The Voice Handicap of Student-Teachers and Risk Factors Perceived to Have a Negative Influence on the Voice
Thomas, George × Kooijman, Piet G C Donders, A Rogier T Cremers, Cor W R J De Jong, Felix #

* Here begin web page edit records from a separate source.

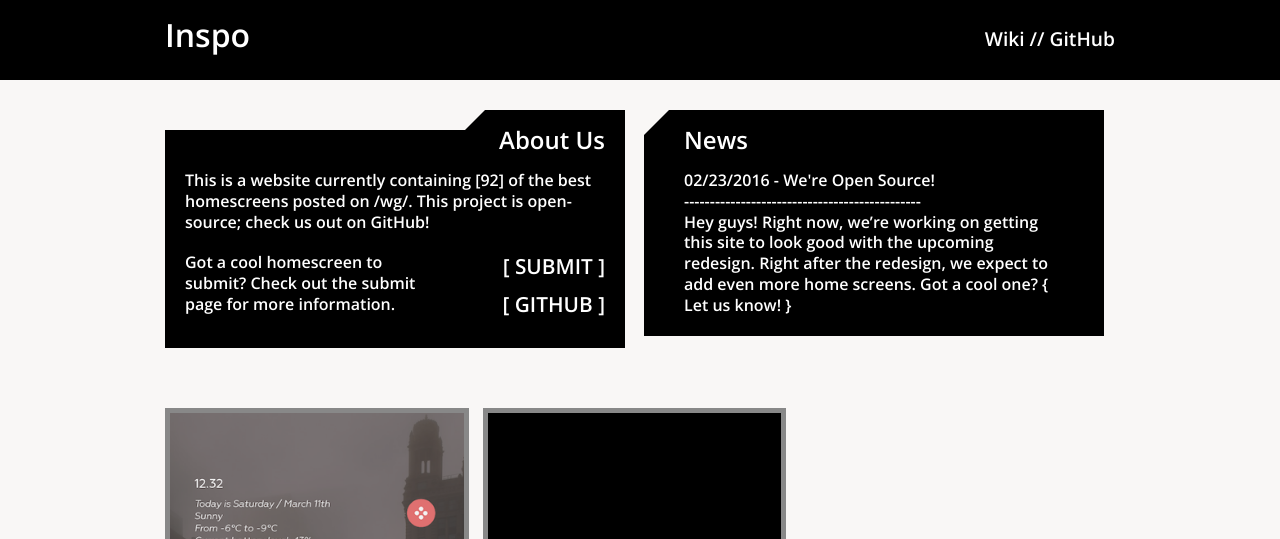
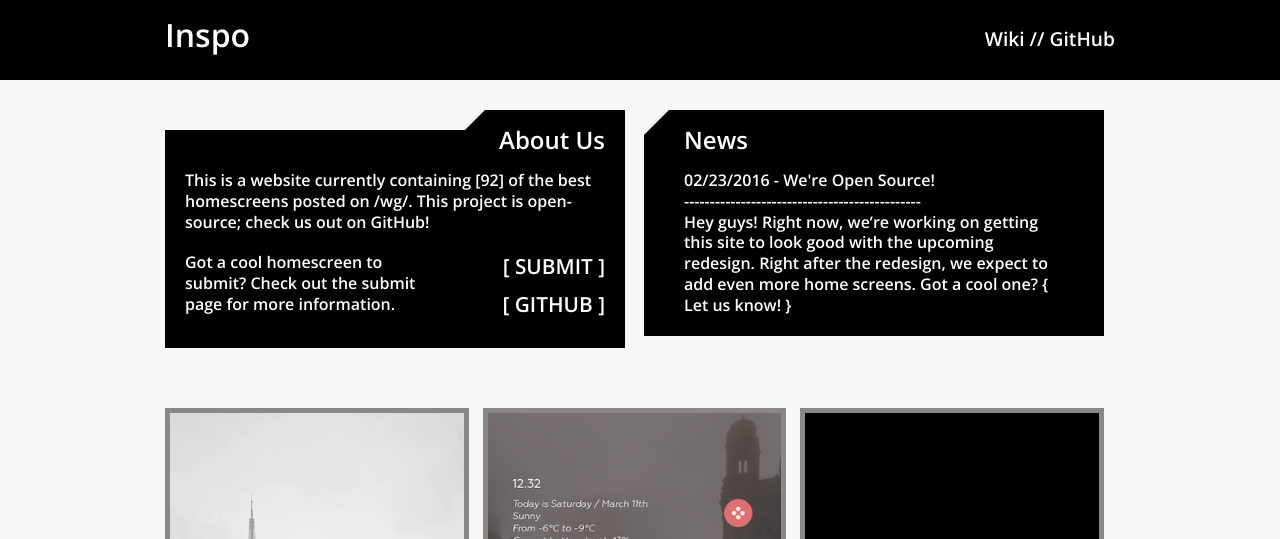
Before and after one commit to homescreens/homescreens, a Jekyll site: the page built from index.html, in a window 1280 px wide. Shown: the top 539 px of the page. Built offline with Jekyll 4.4.1, drawn with Linux system fonts in a browser that asks for light colours; grey boxes are pictures that could not be loaded.

Commit message:
New homescreen (0118)

```diff
--- a/_data/homescreens.yml
+++ b/_data/homescreens.yml
@@ -1,3 +1,8 @@
+- image_url: /assets/images/thumbs/0118.jpeg
+  full_path: /assets/images/webm/0118.webm
+  col-size: col-1
+  type: webm
+
 - image_url: /assets/images/thumbs/0117.png
   full_path: /assets/images/full/0117.png
   col-size: col-1
```
Also changed, not shown: assets/images/thumbs/0118.jpeg (added), 1 other file.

SUMMARY: A cross-sectional questionnaire survey was performed. The objectives of the study were to assess the psychosocial impact of current voice complaints as perceived by student-teachers with voice complaints in comparison with student-teachers without voice complaints, and to observe the pattern of risk factors in relation to their voice handicap. Subjects in the general population without a voice-demanding profession were selected as a reference group for limited comparison with the total group of student-teachers (future professional voice users). The respondents to the questionnaires were anonymous. Among the student-teachers, 17.2% reported current voice complaints in comparison with 9.7% of the reference group, and the odds ratio was 1.94, which showed the relative risk. Student-teachers had significantly greater total Voice Handicap Index (VHI) scores than the reference group (P = 0.034). The VHI subscale scores were not significantly different (P > 0.05). Student-teachers who reported current voice complaints had a significantly higher total VHI and subscale scores than student teachers without voice complaints (P < 0.001). Of the student-teachers without voice complaints, 17.0% had VHI scores greater than the 75th percentile. These persons may be neglecting their voice handicap and probably represent the false-negative cases in the estimation of voice complaints. Logistic regression analysis of each of the given risk factors with the VHI as the independent variable showed that the perceived negative influence of the given risk factors on their voices was significantly greater with increasing VHI scores across the VHI range. A significant correlation was observed between the number of perceived risk factors and increasing VHI scores across the VHI range. An increased awareness of risk factors in relation to their voice handicap would serve to motivate student-teachers to change factors that contributed to their voice problem. Attention to all risk factors, which the subjects perceive to be a risk, would aid in effective management of their voice handicap.